Carvedilol (Page 6 of 7)

14.4 Hypertension With Type 2 Diabetes Mellitus

In a double-blind study (GEMINI), carvedilol, added to an ACE inhibitor or angiotensin receptor blocker, was evaluated in a population with mild-to-moderate hypertension and well controlled type 2 diabetes mellitus. The mean HbA1c at baseline was 7.2%. Carvedilol was titrated to a mean dose of 17.5 mg twice daily and maintained for 5 months. Carvedilol had no adverse effect on glycemic control, based on HbA1c measurements (mean change from baseline of 0.02%, 95% CI -0.06 to 0.10, p = NS) [see Warnings and Precautions (5.6)].


The tablets are available in the following strengths:

3.125 mg – White, film coated circular shaped tablets with ‘G’ engraved on one side and plain on the other side,

6.25 mg – White, film coated circular shaped tablets with ‘G’ engraved on one side and ‘41’ engraved on the other side,

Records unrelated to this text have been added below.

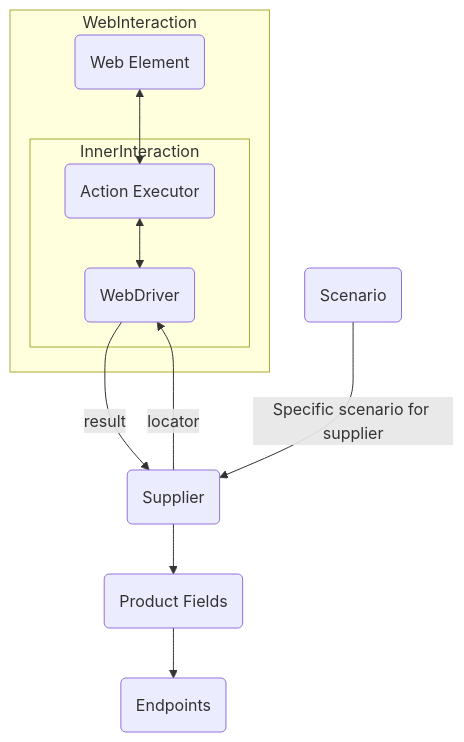
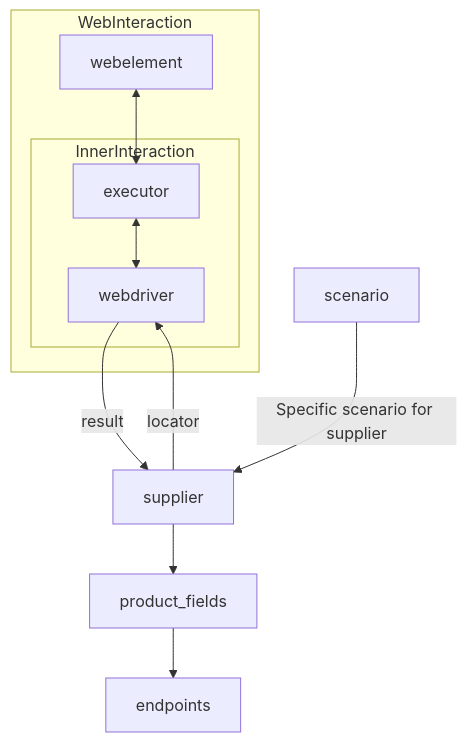
The second of 2 diagrams in docs/gemini/ru/explainer/src/suppliers/readme.md.md (hypo69/hypo), drawn with Mermaid before and after one commit. The commit also changed other lines of this file and 3338 other files, not shown here.

````diff
--- a/docs/gemini/ru/explainer/src/suppliers/readme.md.md
+++ b/docs/gemini/ru/explainer/src/suppliers/readme.md.md
@@ -47,14 +56,14 @@
 ```mermaid
 graph TD
     subgraph WebInteraction
-        webelement(Web Element) <--> executor(Action Executor)
+        webelement <--> executor
         subgraph InnerInteraction
-            executor <--> webdriver(WebDriver)
+            executor <--> webdriver
         end
     end
-    webdriver -->|result| supplier(Supplier)
+    webdriver -->|result| supplier
     supplier -->|locator| webdriver
-    supplier --> product_fields(Product Fields)
-    product_fields --> endpoints(Endpoints)
-    scenario(Scenario) -->|Specific scenario for supplier| supplier
+    supplier --> product_fields
+    product_fields --> endpoints
+    scenario -->|Specific scenario for supplier| supplier
 ```
````
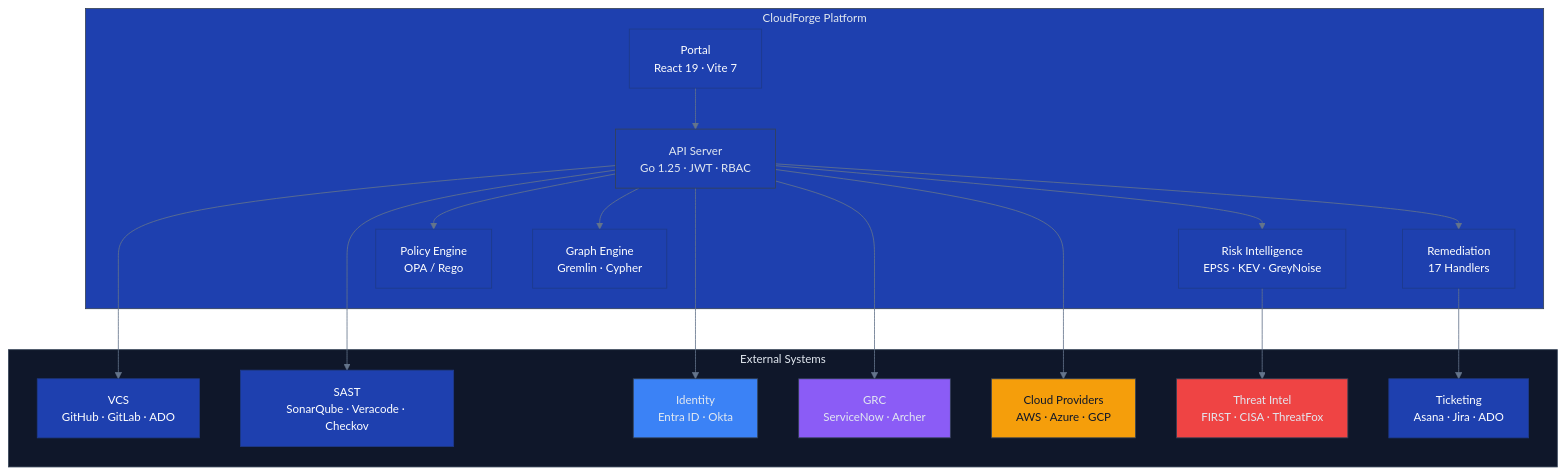
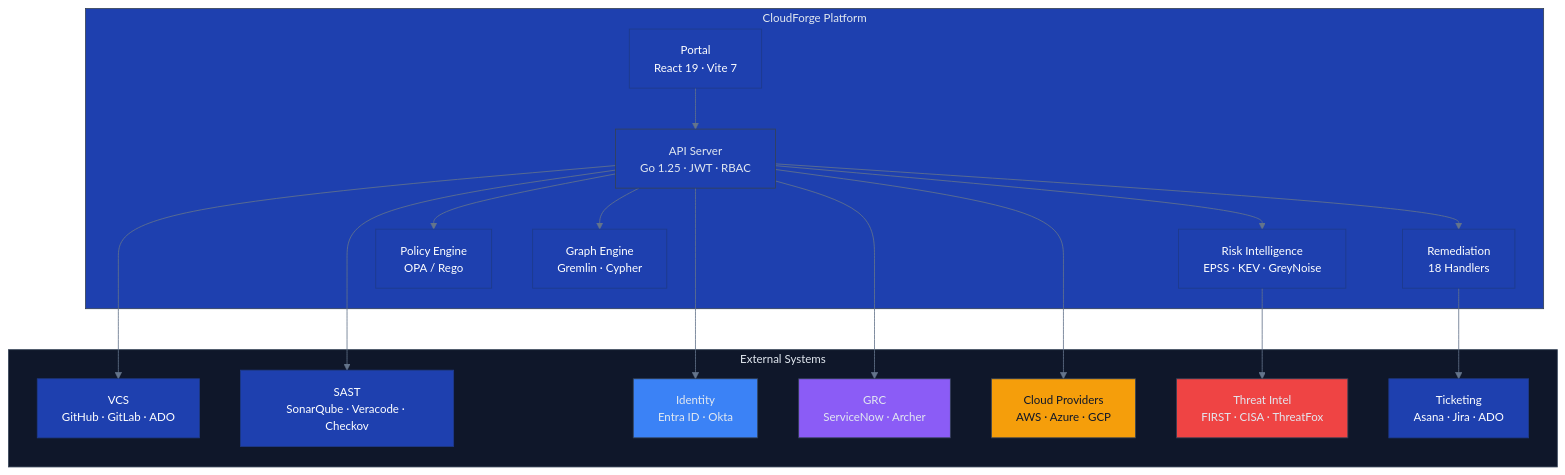
One commit to lvonguyen/cloudforge changed the diagram in docs/core/architecture/DDD.md. Above: the diagram before and after it, drawn with Mermaid. The commit also changed other lines of this file and 1 other file, not shown here.

First line of the commit message:
docs: replace ASCII diagrams with canonical SVG references

````diff
--- a/docs/core/architecture/DDD.md
+++ b/docs/core/architecture/DDD.md
@@ -83,44 +83,44 @@
 ```mermaid
-%%{init: {'theme': 'base', 'themeVariables': {'fontFamily': 'Inter, system-ui, sans-serif', 'fontSize': '14px', 'primaryColor': '#1e40af', 'primaryTextColor': '#fff', 'primaryBorderColor': '#1e3a8a', 'lineColor': '#64748b', 'secondaryColor': '#f59e0b', 'tertiaryColor': '#22c55e'}}}%%
+%%{init: {'theme': 'base', 'themeVariables': {'fontFamily': 'Georgia, serif', 'fontSize': '14px', 'primaryColor': '#1e40af', 'primaryTextColor': '#fff', 'primaryBorderColor': '#1e3a8a', 'lineColor': '#64748b', 'secondaryColor': '#f59e0b', 'tertiaryColor': '#22c55e'}}}%%
 
 flowchart TB
     subgraph Aegis["CloudForge Platform"]
         API["API Server<br/>Go 1.25 · JWT · RBAC"]
         FE["Portal<br/>React 19 · Vite 7"]
-        RE["Remediation<br/>17 Handlers"]
+        RE["Remediation<br/>18 Handlers"]
         RI["Risk Intelligence<br/>EPSS · KEV · GreyNoise"]
         PE["Policy Engine<br/>OPA / Rego"]
         GR["Graph Engine<br/>Gremlin · Cypher"]
     end
 
     subgraph Ext["External Systems"]
         VCS["VCS<br/>GitHub · GitLab · ADO"]
         SAST["SAST<br/>SonarQube · Veracode · Checkov"]
         IdP["Identity<br/>Entra ID · Okta"]
         GRC["GRC<br/>ServiceNow · Archer"]
         CSP["Cloud Providers<br/>AWS · Azure · GCP"]
         TI["Threat Intel<br/>FIRST · CISA · ThreatFox"]
         TKT["Ticketing<br/>Asana · Jira · ADO"]
     end
 
     FE --> API
     API --> RE
     API --> RI
     API --> PE
     API --> GR
     API --> VCS
     API --> SAST
     API --> IdP
     API --> GRC
     API --> CSP
     RI --> TI
     RE --> TKT
 
     style Aegis fill:#1e40af,stroke:#334155,color:#e2e8f0
     style Ext fill:#0f172a,stroke:#334155,color:#e2e8f0
     style API fill:#1e40af,stroke:#334155,color:#e2e8f0
     style CSP fill:#f59e0b,stroke:#334155,color:#0f172a
     style IdP fill:#3b82f6,stroke:#334155,color:#e2e8f0
     style GRC fill:#8b5cf6,stroke:#334155,color:#e2e8f0
     style TI fill:#ef4444,stroke:#334155,color:#e2e8f0
 ```
````
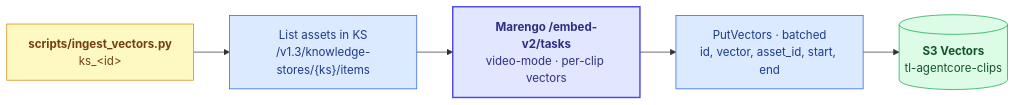
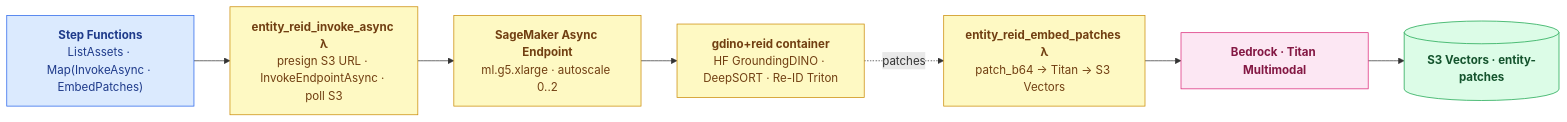
One commit to twelvelabs-io/tl-agentcore changed the sixth of 7 diagrams in docs/whitepaper.md. Above: the diagram before and after it, drawn with Mermaid. The commit also changed other lines of this file and 221 other files, not shown here.

````diff
--- a/docs/whitepaper.md
+++ b/docs/whitepaper.md
@@ -262,23 +572,23 @@
 ```mermaid
 flowchart LR
-    Script["<b>scripts/ingest_vectors.py</b><br/>ks_&lt;id&gt;"]
-    List["List assets in KS<br/>/v1.3/knowledge-stores/{ks}/items"]
-    Embed["<b>Marengo /embed-v2/tasks</b><br/>video-mode · per-clip vectors"]
-    Batch["PutVectors · batched<br/>id, vector, asset_id, start, end"]
-    Index[("<b>S3 Vectors</b><br/>tl-agentcore-clips")]
+    SF["<b>Step Functions</b><br/>ListAssets · Map(InvokeAsync · EmbedPatches)"]
+    InvL["<b>entity_reid_invoke_async λ</b><br/>presign S3 URL · InvokeEndpointAsync · poll S3"]
+    EP["<b>SageMaker Async Endpoint</b><br/>ml.g5.xlarge · autoscale 0..2"]
+    Container["<b>gdino+reid container</b><br/>HF GroundingDINO · DeepSORT · Re-ID Triton"]
+    EmbL["<b>entity_reid_embed_patches λ</b><br/>patch_b64 → Titan → S3 Vectors"]
+    Titan["<b>Bedrock · Titan Multimodal</b>"]
+    Patches[("<b>S3 Vectors · entity-patches</b>")]
 
-    Script --> List
-    List --> Embed
-    Embed --> Batch
-    Batch --> Index
+    SF --> InvL --> EP --> Container
+    Container -. patches .-> EmbL
+    EmbL --> Titan --> Patches
 
-    classDef script fill:#fef9c3,stroke:#ca8a04,stroke-width:1px,color:#713f12
-    classDef step   fill:#dbeafe,stroke:#2563eb,stroke-width:1px,color:#1e3a8a
-    classDef hero   fill:#e0e7ff,stroke:#4f46e5,stroke-width:2px,color:#312e81
-    classDef store  fill:#dcfce7,stroke:#16a34a,stroke-width:1px,color:#14532d
-
-    class Script script
-    class List,Batch step
-    class Embed hero
-    class Index store
+    classDef step    fill:#dbeafe,stroke:#2563eb,color:#1e3a8a
+    classDef compute fill:#fef9c3,stroke:#ca8a04,color:#713f12
+    classDef bedrock fill:#fce7f3,stroke:#db2777,color:#831843
+    classDef store   fill:#dcfce7,stroke:#16a34a,color:#14532d
+    class SF step
+    class InvL,EmbL,EP,Container compute
+    class Titan bedrock
+    class Patches store
 ```
````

12.5 mg – White, film coated capsule shaped tablets with ‘G’ engraved on one side and ‘164’ engraved on the other side,

25 mg – White, film coated circular shaped tablets with ‘G41’ engraved on one side and ‘25’ engraved on the other side.

3.125 mg
60’s: NDC 68462-162-60
100’s: NDC 68462-162-01
500’s: NDC 68462-162-05
1000’s: NDC 68462-162-10
6.25 mg
60’s: NDC 68462-163-60
100’s: NDC 68462-163-01
500’s: NDC 68462-163-05
1000’s: NDC 68462-163-10
12.5 mg
60’s: NDC 68462-164-60
100’s: NDC 68462-164-01
500’s: NDC 68462-164-05
1000’s: NDC 68462-164-10
25 mg
60’s: NDC 68462-165-60
100’s: NDC 68462-165-01
500’s: NDC 68462-165-05
1000’s: NDC 68462-165-10

Store below 30°C (86°F). Protect from moisture. Dispense in a tight, light-resistant container.


See FDA-Approved Patient Labeling (17.2).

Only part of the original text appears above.